Willis quando abitavo a Salvador de Bahia il teleriscaldamento funzionava con una centrale nucleare a fusione fredda, ancora qualche mese e la verità verrà a galla, tranquillo...
probabilmente è come per il trottolone egizio, o la supercanna magnetica da usare mentre si guida, in ogni caso il black out sta arrivando?
ho trovato un forum di esperti
Her0savestheday wrote:A year ago I would have agreed with you. I'm as capitalistic as they come. I love the free-market and the ideals on which it was founded. I believe that in an enlightened society with unlimited energy to fuel it, the free market will provide unlimited innovation and opportunity for growth. Unfortunately we live in a world and society that is neither enlightened, nor do we have a cheap source of unlimited energy. What we have is an expendable source of cheap energy that has provided our race with an opportunity to grow and develop at an unrelenting pace. Take it from someone who once was the number 1 chear leader for the free-market and it's benificent role in modern society, it is blind optimism to believe this trend can continue. I say this simply because there is not a single renewable or alternative energy source that can replace oil. In fact, there is not a single renewable or alternative energy source that does not either rely on an industry that is subsidized by a cheap energy source (oil), or that does not result in a net loss of energy. Oil is a great thing, it's allowed our race to expand well beyond the solar limit's which constricted our growth prior to it's discovery. But with no alternative that is even remotely promising, I believe we're in for some extremely interesting times. My one personal hope is that we can discover how to sustain nuclear fusion and have it produce more energy than it and the supporting industries required to sustain it consume. THAT is our one hope.

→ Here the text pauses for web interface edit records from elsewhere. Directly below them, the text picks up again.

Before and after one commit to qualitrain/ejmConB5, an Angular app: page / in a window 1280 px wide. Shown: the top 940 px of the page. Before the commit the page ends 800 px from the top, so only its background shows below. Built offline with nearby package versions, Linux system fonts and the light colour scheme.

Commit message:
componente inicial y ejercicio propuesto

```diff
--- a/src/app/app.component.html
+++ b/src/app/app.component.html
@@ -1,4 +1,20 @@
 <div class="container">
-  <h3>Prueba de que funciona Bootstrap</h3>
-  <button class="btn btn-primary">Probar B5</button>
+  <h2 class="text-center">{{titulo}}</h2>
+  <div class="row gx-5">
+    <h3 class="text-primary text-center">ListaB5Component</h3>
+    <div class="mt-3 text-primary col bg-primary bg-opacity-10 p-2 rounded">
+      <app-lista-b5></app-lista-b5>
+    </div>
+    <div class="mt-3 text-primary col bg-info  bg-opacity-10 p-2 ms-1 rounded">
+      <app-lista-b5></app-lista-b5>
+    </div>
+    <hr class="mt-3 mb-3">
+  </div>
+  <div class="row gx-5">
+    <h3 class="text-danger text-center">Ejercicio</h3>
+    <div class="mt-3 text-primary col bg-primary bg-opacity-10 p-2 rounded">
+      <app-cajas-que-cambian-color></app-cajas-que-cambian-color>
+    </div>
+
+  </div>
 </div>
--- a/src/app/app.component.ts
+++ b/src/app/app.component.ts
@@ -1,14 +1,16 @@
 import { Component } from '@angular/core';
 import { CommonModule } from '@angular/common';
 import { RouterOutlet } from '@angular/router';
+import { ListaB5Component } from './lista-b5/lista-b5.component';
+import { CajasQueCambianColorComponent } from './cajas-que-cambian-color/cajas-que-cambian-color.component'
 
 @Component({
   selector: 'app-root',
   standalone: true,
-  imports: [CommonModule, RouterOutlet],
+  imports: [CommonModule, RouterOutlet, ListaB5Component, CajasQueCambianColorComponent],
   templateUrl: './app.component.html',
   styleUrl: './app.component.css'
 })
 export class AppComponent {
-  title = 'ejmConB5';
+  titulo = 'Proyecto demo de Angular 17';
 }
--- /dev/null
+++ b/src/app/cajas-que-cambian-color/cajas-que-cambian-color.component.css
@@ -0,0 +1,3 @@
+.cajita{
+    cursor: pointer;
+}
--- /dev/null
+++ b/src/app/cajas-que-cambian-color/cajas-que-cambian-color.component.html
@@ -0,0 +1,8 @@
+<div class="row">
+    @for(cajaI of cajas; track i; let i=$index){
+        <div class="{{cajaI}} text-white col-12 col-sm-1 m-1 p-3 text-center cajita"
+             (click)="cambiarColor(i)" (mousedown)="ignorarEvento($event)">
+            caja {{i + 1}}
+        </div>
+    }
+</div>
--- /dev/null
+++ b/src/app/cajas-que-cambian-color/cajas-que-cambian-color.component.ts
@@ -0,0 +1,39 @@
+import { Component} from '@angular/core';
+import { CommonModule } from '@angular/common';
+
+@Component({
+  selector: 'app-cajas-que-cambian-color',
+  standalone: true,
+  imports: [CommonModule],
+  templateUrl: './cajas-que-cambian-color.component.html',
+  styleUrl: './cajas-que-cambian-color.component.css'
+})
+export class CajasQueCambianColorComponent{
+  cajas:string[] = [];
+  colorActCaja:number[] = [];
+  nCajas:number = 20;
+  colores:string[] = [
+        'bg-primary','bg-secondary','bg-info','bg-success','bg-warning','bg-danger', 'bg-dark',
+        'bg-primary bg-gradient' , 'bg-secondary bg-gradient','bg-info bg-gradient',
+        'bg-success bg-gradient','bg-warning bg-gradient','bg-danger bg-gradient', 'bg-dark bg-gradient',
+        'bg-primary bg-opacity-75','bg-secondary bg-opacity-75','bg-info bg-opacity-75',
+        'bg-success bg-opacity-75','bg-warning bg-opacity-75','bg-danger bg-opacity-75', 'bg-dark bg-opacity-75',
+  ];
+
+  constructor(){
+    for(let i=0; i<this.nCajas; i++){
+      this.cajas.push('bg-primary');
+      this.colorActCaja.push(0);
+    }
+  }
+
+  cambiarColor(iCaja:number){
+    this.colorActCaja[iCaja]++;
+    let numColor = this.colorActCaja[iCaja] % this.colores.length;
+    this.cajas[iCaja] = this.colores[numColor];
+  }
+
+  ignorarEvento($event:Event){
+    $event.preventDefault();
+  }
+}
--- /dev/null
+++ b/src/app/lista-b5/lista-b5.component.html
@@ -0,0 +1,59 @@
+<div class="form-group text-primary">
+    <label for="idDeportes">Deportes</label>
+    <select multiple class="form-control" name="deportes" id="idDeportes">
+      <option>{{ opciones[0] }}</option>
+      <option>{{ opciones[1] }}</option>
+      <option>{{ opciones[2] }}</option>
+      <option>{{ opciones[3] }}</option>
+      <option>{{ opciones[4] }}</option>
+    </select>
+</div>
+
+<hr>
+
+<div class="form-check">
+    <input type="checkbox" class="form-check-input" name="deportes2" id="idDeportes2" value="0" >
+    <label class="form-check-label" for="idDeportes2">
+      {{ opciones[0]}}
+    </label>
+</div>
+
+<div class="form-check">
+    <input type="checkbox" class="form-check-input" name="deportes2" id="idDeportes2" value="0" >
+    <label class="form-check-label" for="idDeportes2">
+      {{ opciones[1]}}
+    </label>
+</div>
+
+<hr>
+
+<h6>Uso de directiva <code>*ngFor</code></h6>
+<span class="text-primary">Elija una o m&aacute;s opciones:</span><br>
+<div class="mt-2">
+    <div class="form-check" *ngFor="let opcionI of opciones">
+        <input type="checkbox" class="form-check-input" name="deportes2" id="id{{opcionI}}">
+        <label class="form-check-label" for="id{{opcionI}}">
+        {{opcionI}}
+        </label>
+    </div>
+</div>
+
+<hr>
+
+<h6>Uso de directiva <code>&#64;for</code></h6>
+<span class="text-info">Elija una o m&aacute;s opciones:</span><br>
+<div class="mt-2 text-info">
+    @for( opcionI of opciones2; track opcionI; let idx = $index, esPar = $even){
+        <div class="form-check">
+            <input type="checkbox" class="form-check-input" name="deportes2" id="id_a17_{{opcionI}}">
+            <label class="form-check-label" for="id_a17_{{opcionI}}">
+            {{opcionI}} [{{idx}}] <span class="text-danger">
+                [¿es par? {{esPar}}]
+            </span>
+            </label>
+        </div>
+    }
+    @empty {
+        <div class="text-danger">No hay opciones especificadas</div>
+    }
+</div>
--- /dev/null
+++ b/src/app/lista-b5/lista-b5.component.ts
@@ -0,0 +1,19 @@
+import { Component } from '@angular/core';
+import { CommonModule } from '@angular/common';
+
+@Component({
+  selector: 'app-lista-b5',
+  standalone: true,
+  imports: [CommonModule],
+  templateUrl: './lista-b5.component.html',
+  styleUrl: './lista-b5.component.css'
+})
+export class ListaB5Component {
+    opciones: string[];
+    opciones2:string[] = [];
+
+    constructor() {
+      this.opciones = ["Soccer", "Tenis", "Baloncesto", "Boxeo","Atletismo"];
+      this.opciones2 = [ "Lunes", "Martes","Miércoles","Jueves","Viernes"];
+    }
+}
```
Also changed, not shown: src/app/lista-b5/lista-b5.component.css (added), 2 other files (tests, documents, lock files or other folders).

Nonsense. Whilst nuclulear fusion would be nice, there is another alternative that we could theoretically move to should it come to that. It is in fact the logical thing to do.
Currently, we have a super source of energy. Oil is great. I mean, we can synthesise plenty of things like it, but that is the point. We have to synthesise them. Oil is just laying around. How awesome. Anyhow, oil also has very little to no significant role in the ecosystems of the earth, being buried far below the surface. This means we can burn it all without royally screwing entire ecosystems. Still, we are lost without it.
First lets look at alternative energy. 'Green' energy, as they call it, doesn't remain green if it is demanded in the quantities that oil is demanded in. If all of the worlds energy demands were placed upon nuclear energy, we would be out of uranium in 50 years. If it was placed of wind energy, you will find horrendous disturbances to global and regional wind currents, upon which millions of ecosystems are built around. If it was placed on solar energy, say by covering the ocean or sahara desert with panels, you would obviously destroy the local environment, but you would also rob the atmosphere of heat, lowering global temperature, and creating unusual convection currents. Geothermal energy demanded in global quantities cools the interior of the earth- who knows what that could lead to.
The problem in each instance is the same, destroying the environment upon which we depend. When you try to source such immense and vast quantities of energy from an ecosystem, you cannot avoid harming it (or at least altering it drastically). So what is the solution? Don't get the energy from earth. We can be as regardless as we please in the uninhabited sterile expanses of space and deserted celestial bodies. Consider this. What if we were to construct an orbital solar energy power station. Work out how much minimum energy we require, convert that into solar panel area, then put them into space. There are obvious hurdles and expenses, but they would easily pay for themseves.
Anyhow, ideal pipe reams aside, what I meant when I said everything would be fine, in reference to the hand of the market, is that market demand for energy will automatically co-ordinate with supply and cosequently price to restrict actual strain on resources to a perfect optimum. As there are less ridiculously cheap forms of energy available, supply will constrict, whilst demand remains more or less stable, pushing the price upward, and thus lowering consumption. It's all about opportunity cost. Right now driving to work costs less than a can of coke. After the dusk of oil driving to work will still be possible, but it might cost you more than a carton of coke cans.